Blasting the infected plants with a strong stream of water can dislodge many of the insects. A soap insecticide, and horticultural and neem oils are also recommended. Follow the instructions on the container and keep applying until all the eggs are either hatched or removed.

Mottled yellow and green leaves can indicate that insects are feeding on the leaves. If there are fine webs within the plant then spider mites are causing the damage. Spider mites are very tiny and can be hard to see without a magnifying glass. They can look like a small speck until they are nudged and they crawl away. Their eggs are laid on the underside of the leaves near the plant veins. In a perfect environment it can take eight days from an egg being laid until the insect matures and can lay eggs to produce the next generation. The female lays up to 20 eggs a day for four weeks. Like with aphids, keeping on top of an outbreak is essential. As spider mites dislike a moist humid environment, washing and misting the plants often is a good starting place. Insecticidal soap used regularly for a period of weeks can be effective.

Thrips are another sucking insect that will feed on leaves and flowers leaving them disfigured. Thrips are small, approximately one twentieth of an inch, making them hard to detect. The University of California’s agricultural program suggests shaking or beating a branch to dislodge insects onto a light coloured paper to confirm their presence. In a warm area such as a house or greenhouse a thrip egg can hatch morph through four life stages, two of which feed on a plant, and become an adult in 14 days.
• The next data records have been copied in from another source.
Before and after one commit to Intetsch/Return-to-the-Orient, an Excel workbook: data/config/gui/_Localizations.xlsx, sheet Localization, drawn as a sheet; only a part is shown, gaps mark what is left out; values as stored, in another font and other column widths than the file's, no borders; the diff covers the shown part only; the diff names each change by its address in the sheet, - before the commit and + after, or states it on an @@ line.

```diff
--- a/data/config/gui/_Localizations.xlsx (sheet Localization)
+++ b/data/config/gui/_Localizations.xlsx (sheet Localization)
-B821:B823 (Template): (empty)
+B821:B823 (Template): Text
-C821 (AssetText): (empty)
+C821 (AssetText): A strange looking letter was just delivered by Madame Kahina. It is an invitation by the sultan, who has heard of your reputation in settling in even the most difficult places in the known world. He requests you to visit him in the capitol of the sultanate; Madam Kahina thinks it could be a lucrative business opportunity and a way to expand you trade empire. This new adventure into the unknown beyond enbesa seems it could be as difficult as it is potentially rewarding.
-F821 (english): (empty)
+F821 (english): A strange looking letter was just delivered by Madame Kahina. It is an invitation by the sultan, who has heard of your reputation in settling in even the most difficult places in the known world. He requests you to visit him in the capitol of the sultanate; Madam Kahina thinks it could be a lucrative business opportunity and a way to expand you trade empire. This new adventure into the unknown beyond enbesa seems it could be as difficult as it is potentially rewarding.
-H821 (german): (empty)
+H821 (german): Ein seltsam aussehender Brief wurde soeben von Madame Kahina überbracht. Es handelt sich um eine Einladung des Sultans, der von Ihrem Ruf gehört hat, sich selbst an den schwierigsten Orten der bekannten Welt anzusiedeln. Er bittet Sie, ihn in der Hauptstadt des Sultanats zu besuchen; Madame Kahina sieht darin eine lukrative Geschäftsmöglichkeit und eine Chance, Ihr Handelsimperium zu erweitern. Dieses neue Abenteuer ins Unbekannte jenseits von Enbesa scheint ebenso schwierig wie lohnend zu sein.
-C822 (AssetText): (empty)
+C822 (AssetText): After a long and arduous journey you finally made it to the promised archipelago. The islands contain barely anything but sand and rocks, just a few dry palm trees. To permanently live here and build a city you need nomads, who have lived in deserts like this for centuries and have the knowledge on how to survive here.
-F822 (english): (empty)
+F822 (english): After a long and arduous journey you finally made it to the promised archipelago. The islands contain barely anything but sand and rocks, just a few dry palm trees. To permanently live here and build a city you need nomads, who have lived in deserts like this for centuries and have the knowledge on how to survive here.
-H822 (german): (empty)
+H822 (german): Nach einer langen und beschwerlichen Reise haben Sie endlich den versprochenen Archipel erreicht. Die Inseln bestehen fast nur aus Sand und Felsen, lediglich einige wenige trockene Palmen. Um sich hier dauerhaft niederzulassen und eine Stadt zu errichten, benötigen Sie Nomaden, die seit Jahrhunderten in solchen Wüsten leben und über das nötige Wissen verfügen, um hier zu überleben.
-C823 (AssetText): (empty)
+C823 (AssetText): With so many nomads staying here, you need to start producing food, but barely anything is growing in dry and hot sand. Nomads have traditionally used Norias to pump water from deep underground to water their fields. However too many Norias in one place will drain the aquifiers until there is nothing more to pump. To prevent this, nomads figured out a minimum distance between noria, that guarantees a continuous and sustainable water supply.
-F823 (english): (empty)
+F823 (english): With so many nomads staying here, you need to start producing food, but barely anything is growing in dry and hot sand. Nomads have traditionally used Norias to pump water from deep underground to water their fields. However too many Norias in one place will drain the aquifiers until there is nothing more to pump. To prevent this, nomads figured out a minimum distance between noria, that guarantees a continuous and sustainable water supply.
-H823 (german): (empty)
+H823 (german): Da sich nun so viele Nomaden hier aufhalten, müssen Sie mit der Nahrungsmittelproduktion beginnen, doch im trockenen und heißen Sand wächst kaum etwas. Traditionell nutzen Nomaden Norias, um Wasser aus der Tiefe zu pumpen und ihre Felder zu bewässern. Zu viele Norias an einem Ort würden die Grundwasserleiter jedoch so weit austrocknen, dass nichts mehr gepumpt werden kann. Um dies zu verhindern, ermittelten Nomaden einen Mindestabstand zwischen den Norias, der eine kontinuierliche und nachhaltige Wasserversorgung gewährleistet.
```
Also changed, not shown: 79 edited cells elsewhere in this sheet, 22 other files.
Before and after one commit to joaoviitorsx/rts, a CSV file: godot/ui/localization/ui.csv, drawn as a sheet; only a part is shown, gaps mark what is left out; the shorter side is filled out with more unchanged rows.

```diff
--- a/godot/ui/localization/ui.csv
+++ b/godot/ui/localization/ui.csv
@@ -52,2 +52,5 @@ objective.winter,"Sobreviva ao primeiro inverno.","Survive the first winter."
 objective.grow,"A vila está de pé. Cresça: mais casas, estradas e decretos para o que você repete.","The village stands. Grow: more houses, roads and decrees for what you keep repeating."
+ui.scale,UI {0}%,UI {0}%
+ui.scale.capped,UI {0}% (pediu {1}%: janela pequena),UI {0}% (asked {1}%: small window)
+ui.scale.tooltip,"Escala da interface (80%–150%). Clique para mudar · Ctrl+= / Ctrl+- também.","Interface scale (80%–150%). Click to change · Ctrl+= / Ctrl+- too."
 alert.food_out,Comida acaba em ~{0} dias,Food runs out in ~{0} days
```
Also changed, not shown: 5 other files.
There are many different varieties of thrips but the basic treatment for indoor thips is similar to aphids and spider mites.

Mealy bugs are white fuzzy creatures that are often found where the leaves join the stems. Their eggs are white spots laid on the underside of leaves. Insects and eggs can be dislodged by a strong stream of water or picked off with cotton sticks and rubbing alcohol. Check the plant often to ensure that all eggs and adults are removed.

The best way to check for insects is with a magnifying glass in bright light as they are often hard to spot with the naked eye. If the infestation is out of hand, it can be best to toss the plant and replace it at a later time.

Linda Tomlinson has gardened in Central Alberta for over 30 years.